Ever thought about the importance of your policy for mental health in the workplace? As working habits have changed in light of the Covid-19 pandemic, your business’ approach to managing mental wellbeing is more apparent than ever. Statistics from MHFA England show that burnout, depression, anxiety and work-related stress account for more than half of all work-related illnesses.
Some other notable takeaways from the MHFA’s Workplace Mental Health Statistic for 2023 Report include:
- 55% of workers feel that work is getting more intense and demanding.
- 61% of workers feel exhausted at the end of most working days.
- A third of managers feel out of their depth supporting their team with mental health concerns.
- 29% of managers said more support and training from their employer would help them support other team members.
From absence and burnout to accidents and presenteeism (when an employee is present at work when unwell), poor mental health has a huge impact on UK businesses – costing the economy £28billion annually.
Many organisations are opting to implement a workplace mental health policy to promote positive wellbeing at work. So, in this blog post, we’re here to give you the lowdown on what to include to meet compliance and help create a happier, positive workplace culture for your employees.
Understanding the importance of a workplace mental health policy
A healthy workforce means a happy workforce. Protecting your employees should be a priority as a business owner. Workplace absences that occur as a result of poor mental health, stress and anxiety can increase staff turnover, lead to a downturn in morale and harm your business. Prevention is the best cure, and that’s where a mental health policy in the workplace comes in.
A workplace mental health policy is a written document that outlines your organisation’s approach to mental health. It provides benchmarks for ensuring mental health issues can be prevented or treated, as well as ensuring positive mental health is promoted.
This policy should apply to every member of staff. It is up to you as the employer to ensure the policy is effectively communicated and implemented across the company.
What to include in a workplace mental health policy?
A mental health policy should highlight what you, as a business, intend to do to acknowledge and support the wellbeing of your employees.

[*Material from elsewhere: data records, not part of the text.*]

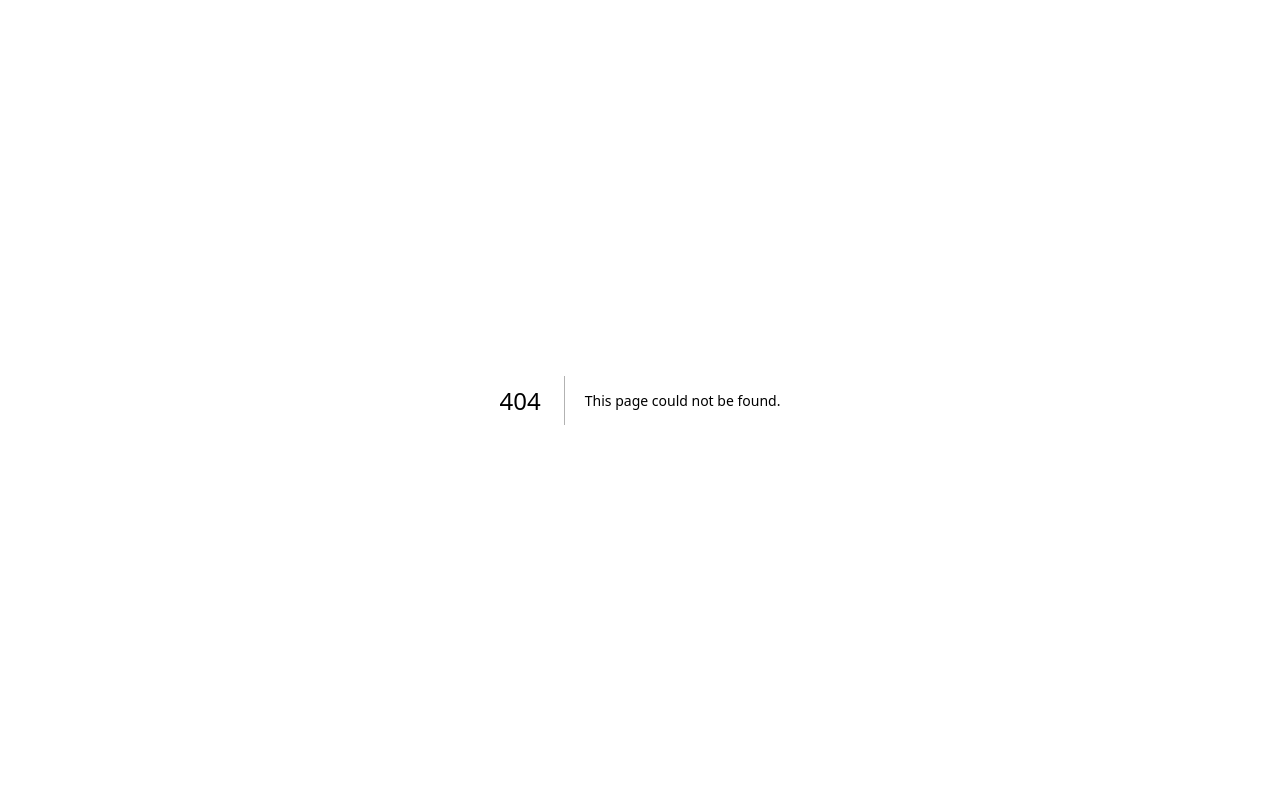
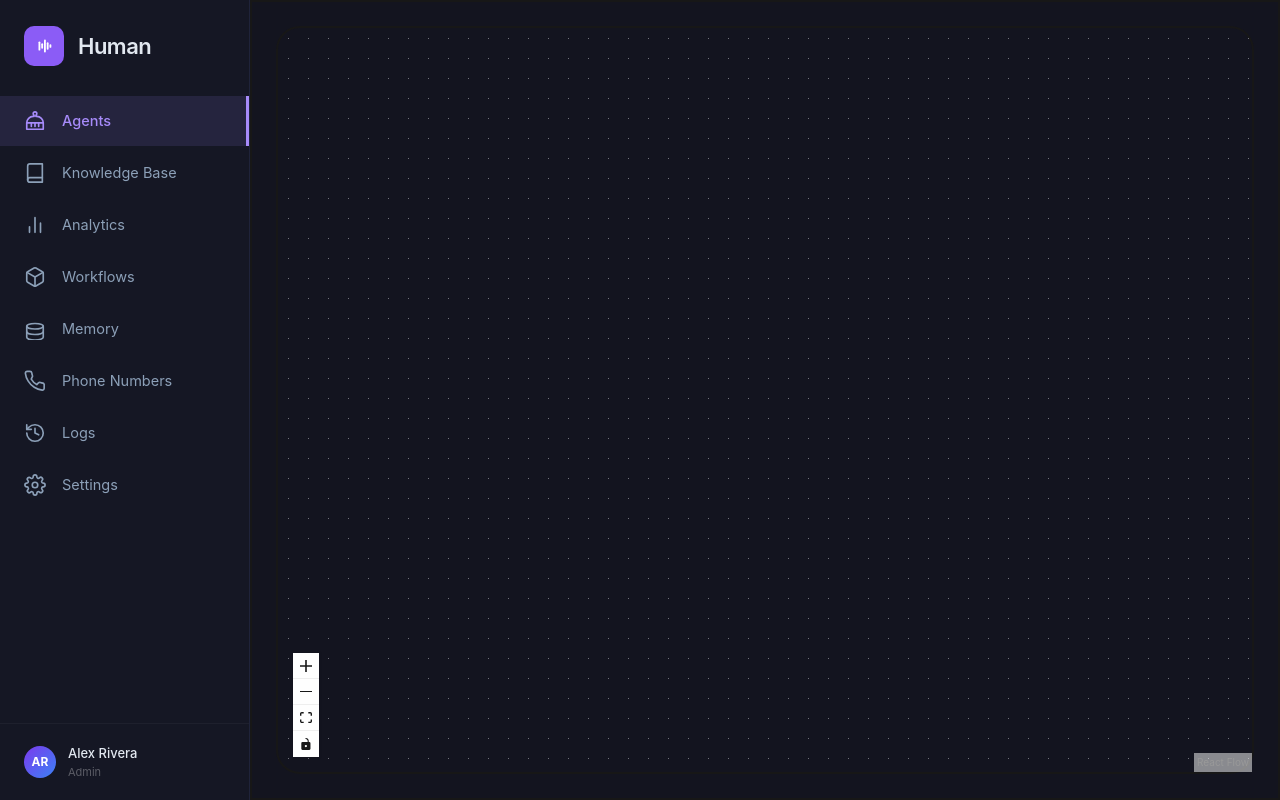
Before and after one commit to devangy/human-front, a Next.js app: page /dashboard/flow in a window 1280 px wide. Before the commit this address had no page. Built offline with nearby package versions, Linux system fonts and the light colour scheme.

Commit message:
flow addition

```diff
--- a/package.json
+++ b/package.json
@@ -9,6 +9,7 @@
     "lint": "eslint"
   },
   "dependencies": {
+    "@xyflow/react": "^12.11.0",
     "next": "16.2.6",
     "react": "19.2.4",
     "react-dom": "19.2.4"
--- /dev/null
+++ b/src/app/(dashboard)/dashboard/flow/page.tsx
@@ -0,0 +1,17 @@
+import { ReactFlow, Background, Controls } from "@xyflow/react";
+import "@xyflow/react/dist/style.css";
+
+export default function FlowPage() {
+    return (
+        <div className="flex flex-1 border-2 flex-col p-6">
+            <div className="flex flex-1 h-full gap-4 border-2 rounded-3xl">
+                <div className="flex-1">
+                    <ReactFlow>
+                        <Background />
+                        <Controls />
+                    </ReactFlow>
+                </div>
+            </div>
+        </div>
+    );
+}
```
Also changed, not shown: 1 other file (tests, documents, lock files or other folders).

Here are some examples of what could be included in a mental health policy:
- How you will address work-related stress and stress-related absences
- Whether a medical referral is necessary for the circumstances
- What further action may be required
- What you will do to promote positive wellbeing (training or awareness days)
- Contact details of your mental health first aiders/champions
Benefits of positive mental health in the workplace
Work is a massively influential factor in the wellbeing of a person. Although there is evidence to suggest that those who work are happier and healthier, it’s important to recognise that work can also have a negative effect on a person’s wellbeing.
Workplaces should aim to create an environment that nurtures good mental wellbeing and eliminates or minimises those factors that can have a negative impact on mental health.
This offers a number of benefits for organisations, including:
- Reduced absenteeism
- Higher staff retention rates
- Higher levels of performance
- Increased productivity
- Work towards legal compliance
Promoting mental health in the workplace
A key part to consider when establishing your workplace mental health policy is promoting the message throughout the business. This should involve employees, managers and senior staff. Driving engagement and raising awareness is crucial, as this generates traction and buy-in across the business. If your message doesn’t cut through across your organisation, it can be challenging to adopt a holistic approach and build a workplace culture that is happy, healthy and proactive.
Addressing important topics like stigmas around certain mental health issues to educate employees and other colleagues is a great starting point. Your mental health workplace policy could incorporate the following strategies to help build that all-important awareness.
- Mental health initiatives – Small things like holding talking sessions, producing informational materials and delivering training can be invaluable for nurturing insight and understanding of mental health.
- Online information and resources – There are many online resources that can help employees with mental health issues. Encourage employees to utilise resources with information on managing sensitive issues such as financial anxieties, physical health issues, and finding the right work/life balance.
- Open communication – Actively supporting employees to discuss issues and worries with other colleagues and managers can help align your business approach. Senior staff should be encouraged to take a proactive role in offering support for employees who may be struggling with issues both at work and out of work. This helps to break the stigma of mental health and redefine attitudes throughout the organisation to promote an inclusive, healthy workplace culture.
How can Citation ISO Certification help?
We understand the importance of protecting the wellbeing of all employees. Taking decisive action to keep your workforce happy and motivated can boost productivity, reduce absence, improve recruitment and retention, and ultimately save money.
ISO 45003 Certification contains the guiding principles for employers to support employees with managing psychosocial risks in the workplace. We’ve already helped many organisations implement an occupational Health & Safety management system. This can help show your employees, customers, clients, and stakeholders that you’re building a positive work environment and actively preventing work-related ill-health.
If you would like to find out more about ISOs and their requirements, give the team a call today at 0333 344 3646. For further reading, why not take a read of our guide to workplace mental health?